PROVIDED DATA below:

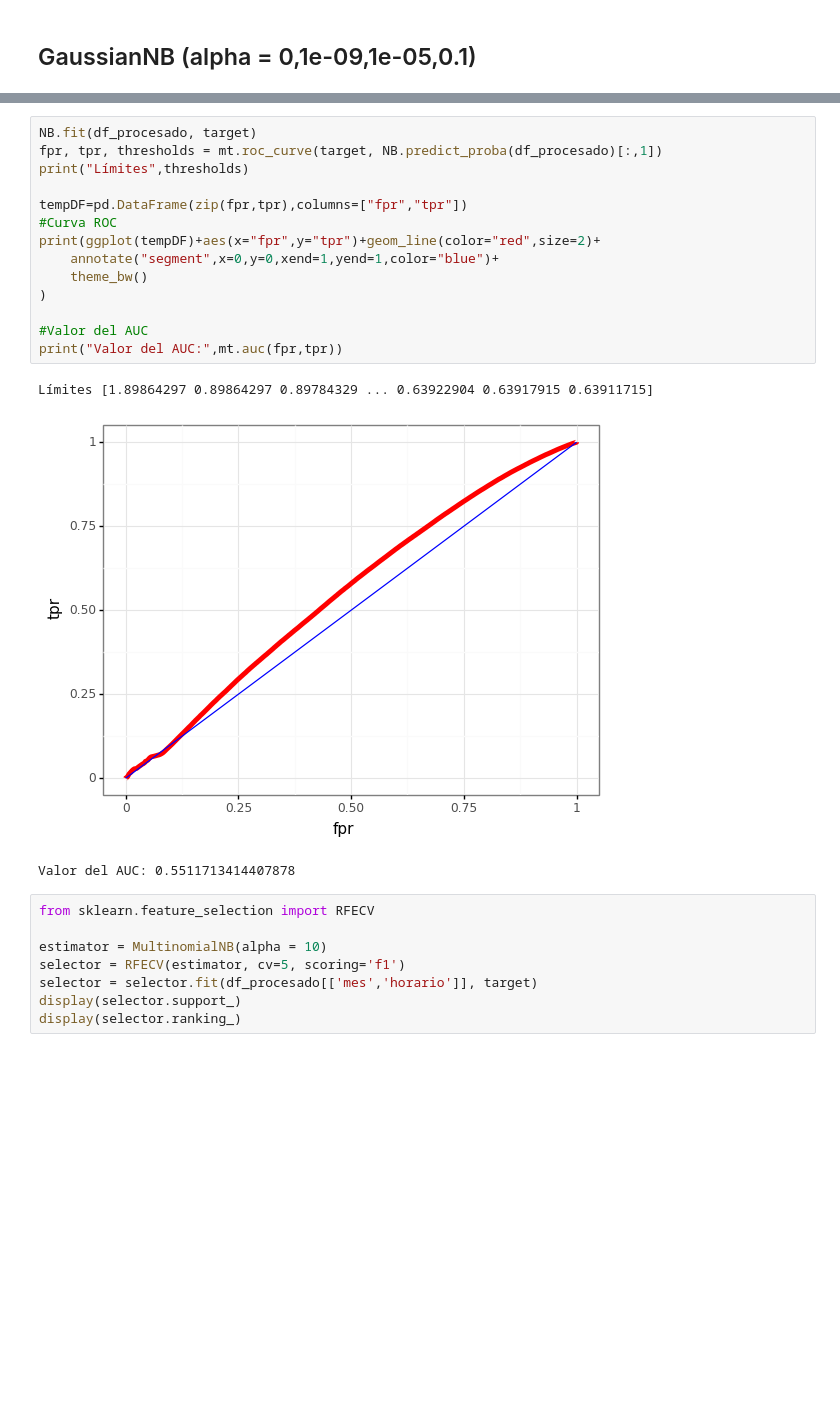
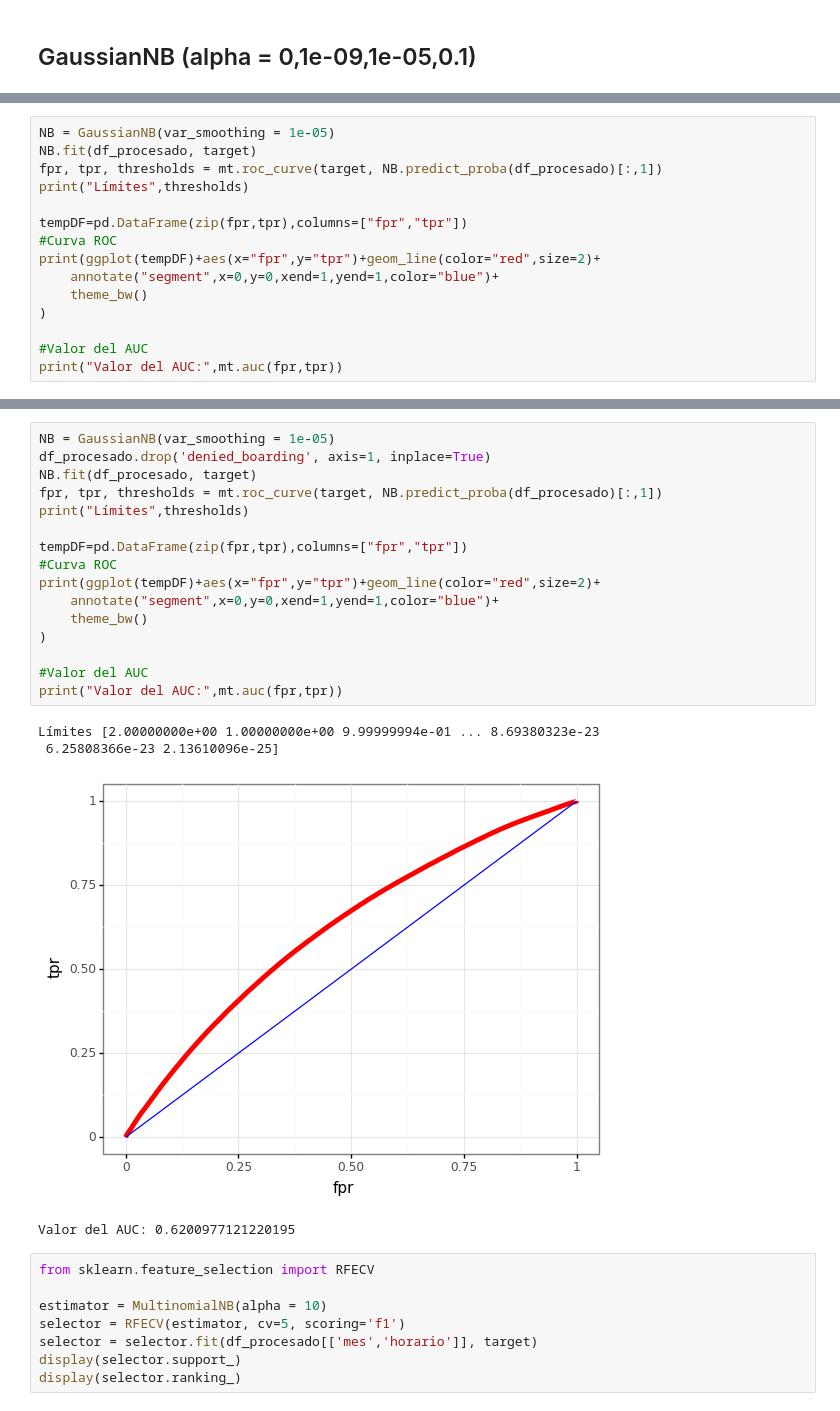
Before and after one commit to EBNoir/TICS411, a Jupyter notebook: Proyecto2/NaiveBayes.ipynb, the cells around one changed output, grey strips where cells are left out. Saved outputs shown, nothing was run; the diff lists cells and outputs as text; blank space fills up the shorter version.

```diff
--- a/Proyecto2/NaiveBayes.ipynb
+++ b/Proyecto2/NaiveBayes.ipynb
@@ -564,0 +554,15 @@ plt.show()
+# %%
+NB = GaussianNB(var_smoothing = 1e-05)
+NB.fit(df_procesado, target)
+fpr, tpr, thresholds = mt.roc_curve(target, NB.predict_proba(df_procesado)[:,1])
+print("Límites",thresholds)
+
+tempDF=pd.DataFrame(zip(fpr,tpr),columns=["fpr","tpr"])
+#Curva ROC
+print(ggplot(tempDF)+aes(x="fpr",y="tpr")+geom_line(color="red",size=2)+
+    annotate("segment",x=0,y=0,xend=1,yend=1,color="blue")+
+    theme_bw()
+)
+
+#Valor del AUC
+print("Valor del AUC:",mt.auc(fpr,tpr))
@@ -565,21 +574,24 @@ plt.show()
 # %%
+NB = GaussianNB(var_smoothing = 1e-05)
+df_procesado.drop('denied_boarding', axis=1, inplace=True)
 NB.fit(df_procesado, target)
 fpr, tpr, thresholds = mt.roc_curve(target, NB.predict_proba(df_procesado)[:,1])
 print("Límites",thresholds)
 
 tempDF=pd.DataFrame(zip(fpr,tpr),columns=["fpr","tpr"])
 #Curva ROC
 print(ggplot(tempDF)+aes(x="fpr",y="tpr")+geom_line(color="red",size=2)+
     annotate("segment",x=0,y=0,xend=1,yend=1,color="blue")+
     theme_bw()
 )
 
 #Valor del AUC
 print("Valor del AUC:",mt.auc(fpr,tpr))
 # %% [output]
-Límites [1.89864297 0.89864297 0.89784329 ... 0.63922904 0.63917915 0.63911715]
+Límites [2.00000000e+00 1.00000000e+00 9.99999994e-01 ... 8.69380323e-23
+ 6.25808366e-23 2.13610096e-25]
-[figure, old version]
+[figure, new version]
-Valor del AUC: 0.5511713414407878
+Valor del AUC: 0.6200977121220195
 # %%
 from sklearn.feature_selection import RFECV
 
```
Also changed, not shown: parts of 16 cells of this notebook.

End of PROVIDED DATA.
PROVIDED DATA below:

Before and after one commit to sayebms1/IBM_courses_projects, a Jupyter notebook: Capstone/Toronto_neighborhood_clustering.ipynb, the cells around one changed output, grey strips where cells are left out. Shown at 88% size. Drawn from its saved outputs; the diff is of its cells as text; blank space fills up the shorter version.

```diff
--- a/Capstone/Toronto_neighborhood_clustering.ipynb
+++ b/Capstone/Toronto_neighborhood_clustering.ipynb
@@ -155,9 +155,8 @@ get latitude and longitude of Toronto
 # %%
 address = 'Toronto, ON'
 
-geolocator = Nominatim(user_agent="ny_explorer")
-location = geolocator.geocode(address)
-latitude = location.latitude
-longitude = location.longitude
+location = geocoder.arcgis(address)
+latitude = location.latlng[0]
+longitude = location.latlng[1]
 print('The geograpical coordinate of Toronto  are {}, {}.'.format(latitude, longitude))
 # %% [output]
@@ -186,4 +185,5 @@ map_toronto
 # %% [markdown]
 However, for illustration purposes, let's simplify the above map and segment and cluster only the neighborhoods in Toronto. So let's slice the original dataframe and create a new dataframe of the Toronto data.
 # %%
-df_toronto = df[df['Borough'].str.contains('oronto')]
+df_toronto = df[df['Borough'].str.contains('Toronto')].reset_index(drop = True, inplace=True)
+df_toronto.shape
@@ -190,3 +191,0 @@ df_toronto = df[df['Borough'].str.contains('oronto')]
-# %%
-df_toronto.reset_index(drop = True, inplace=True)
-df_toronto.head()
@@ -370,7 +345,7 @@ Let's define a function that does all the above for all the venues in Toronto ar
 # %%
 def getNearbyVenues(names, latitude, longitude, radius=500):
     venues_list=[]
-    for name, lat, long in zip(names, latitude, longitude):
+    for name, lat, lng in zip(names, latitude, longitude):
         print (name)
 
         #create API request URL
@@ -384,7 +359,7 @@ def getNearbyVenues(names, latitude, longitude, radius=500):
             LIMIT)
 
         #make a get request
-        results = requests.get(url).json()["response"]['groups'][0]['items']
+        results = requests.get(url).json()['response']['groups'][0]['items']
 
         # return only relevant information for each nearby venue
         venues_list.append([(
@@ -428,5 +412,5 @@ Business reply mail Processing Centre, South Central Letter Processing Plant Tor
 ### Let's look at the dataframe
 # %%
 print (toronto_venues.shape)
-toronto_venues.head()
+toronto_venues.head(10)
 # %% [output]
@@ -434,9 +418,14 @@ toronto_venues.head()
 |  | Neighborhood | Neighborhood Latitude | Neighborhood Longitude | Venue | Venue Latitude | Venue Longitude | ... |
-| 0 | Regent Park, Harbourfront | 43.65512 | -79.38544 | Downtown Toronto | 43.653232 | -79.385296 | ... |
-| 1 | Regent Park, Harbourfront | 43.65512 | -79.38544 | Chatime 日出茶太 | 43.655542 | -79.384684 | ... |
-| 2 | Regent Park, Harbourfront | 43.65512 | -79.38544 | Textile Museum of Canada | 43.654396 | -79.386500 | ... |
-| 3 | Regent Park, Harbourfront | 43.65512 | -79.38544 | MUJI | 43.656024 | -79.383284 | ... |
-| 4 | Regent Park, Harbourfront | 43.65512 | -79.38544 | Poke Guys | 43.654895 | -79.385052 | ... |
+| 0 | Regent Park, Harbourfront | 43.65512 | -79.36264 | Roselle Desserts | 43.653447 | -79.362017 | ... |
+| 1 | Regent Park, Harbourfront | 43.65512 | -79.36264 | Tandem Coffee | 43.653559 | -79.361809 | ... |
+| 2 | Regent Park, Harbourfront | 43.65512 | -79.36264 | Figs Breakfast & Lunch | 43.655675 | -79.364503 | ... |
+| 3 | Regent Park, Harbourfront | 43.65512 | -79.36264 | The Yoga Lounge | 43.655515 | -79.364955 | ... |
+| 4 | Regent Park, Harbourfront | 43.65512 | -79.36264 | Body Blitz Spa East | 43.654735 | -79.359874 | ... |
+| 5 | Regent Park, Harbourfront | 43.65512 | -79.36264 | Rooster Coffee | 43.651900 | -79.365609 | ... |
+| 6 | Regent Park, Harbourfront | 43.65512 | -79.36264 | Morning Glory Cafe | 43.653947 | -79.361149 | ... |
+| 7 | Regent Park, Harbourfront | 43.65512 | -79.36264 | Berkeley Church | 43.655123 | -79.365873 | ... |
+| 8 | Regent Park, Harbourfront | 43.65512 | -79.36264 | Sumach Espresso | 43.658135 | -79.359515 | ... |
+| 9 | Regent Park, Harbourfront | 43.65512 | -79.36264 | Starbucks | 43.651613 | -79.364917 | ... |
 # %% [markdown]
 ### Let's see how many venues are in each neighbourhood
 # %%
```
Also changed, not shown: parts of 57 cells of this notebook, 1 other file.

End of PROVIDED DATA.

Copy each line of the preceding data that contains the string "blue".

## EXERCISE RESULT
+    annotate("segment",x=0,y=0,xend=1,yend=1,color="blue")+
     annotate("segment",x=0,y=0,xend=1,yend=1,color="blue")+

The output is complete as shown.